Hedgehogs are high on many gardeners’ ‘would like to meet’ list, so create a mini hedgehog habitat in a quiet corner of your garden for the best chance of receiving a spiky visitor in the night.
You can buy special hedgehog food, but meat-based dog food and cat food (not containing fish) works too, along with a shallow dish of water – you might also want to leave small access holes at the bottom of your fences.
A bird bath can attract many more winged visitors to your garden, perfect for bird watching. Keep it in the shade to prevent it from drying out. This should mean you can rely on rainwater to fill it for longer and also slows algae growth, which thrives in direct sunlight.
If you opt for a moving water feature such as a fountain, it will probably come with a filter in the pump. The slimy stuff that accumulates on the filter isn’t very pleasant, but it is rich in nutrients, so use it as fertiliser for your flowerbeds.
Wildflowers are equally happy growing in bare soil as they are growing through grass, so it’s up to you whether to make a meadow retained in a flowerbed or scatter seeds on an area of lawn.
Either way, a good mix of wildflowers should attract butterflies and bees into your garden, and thorny teasel can bring in goldfinches, especially in autumn as the tufty flower heads dry out.
You might not use your garden at night, but nocturnal wildlife does, including hedgehogs, foxes and a particular friend to gardeners – bats.
Keep night lighting to a low, plant fragrant night-time flowers and consider putting up a bat box, and you can expect these lovable flying mammals to take up residence, keep the midge and mosquito population under control, and deposit richly fertilising guano on your shrubberies in return.
A compost heap is a great way to make your own fertiliser from garden cuttings, glass clippings and the right kinds of kitchen food waste.

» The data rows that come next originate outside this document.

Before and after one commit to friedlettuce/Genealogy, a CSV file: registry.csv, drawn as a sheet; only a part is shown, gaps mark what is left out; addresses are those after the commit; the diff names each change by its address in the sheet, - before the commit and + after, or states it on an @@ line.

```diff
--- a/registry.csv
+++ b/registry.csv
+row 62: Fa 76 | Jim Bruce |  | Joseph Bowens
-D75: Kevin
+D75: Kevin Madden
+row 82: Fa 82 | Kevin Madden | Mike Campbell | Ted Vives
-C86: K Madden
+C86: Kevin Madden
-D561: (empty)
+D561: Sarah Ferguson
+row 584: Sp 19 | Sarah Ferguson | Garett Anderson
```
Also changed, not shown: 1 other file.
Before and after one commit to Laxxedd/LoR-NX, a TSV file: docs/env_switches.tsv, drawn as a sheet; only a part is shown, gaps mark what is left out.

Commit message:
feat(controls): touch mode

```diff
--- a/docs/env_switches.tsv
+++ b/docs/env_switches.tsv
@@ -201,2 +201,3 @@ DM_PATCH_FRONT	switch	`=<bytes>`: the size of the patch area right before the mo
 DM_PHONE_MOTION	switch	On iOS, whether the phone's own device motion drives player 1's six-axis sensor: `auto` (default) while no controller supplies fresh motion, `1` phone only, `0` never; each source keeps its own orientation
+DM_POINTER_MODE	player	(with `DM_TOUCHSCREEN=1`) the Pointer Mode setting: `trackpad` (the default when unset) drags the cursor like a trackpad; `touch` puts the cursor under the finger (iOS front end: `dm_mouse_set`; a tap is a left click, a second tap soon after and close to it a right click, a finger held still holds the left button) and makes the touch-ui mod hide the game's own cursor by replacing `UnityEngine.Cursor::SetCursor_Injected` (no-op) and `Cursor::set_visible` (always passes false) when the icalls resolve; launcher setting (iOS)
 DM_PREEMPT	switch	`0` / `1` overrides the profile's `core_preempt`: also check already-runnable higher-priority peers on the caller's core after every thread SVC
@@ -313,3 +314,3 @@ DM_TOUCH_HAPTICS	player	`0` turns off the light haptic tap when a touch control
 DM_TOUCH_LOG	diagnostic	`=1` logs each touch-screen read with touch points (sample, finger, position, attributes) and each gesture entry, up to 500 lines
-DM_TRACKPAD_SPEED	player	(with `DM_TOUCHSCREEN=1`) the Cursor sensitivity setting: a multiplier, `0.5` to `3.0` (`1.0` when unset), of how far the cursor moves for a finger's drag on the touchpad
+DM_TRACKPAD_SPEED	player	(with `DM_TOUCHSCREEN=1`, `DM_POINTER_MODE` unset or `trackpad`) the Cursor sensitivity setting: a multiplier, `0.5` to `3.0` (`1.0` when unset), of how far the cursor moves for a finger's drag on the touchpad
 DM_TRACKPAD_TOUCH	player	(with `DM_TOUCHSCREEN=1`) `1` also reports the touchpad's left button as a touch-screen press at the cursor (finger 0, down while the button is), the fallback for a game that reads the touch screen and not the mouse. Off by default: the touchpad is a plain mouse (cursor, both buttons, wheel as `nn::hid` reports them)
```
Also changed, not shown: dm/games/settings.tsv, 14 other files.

Compost needs to drain, so make sure liquids can run off from the bottom of your compost container – this also leaves somewhere for microbugs to get in and help the digestion along.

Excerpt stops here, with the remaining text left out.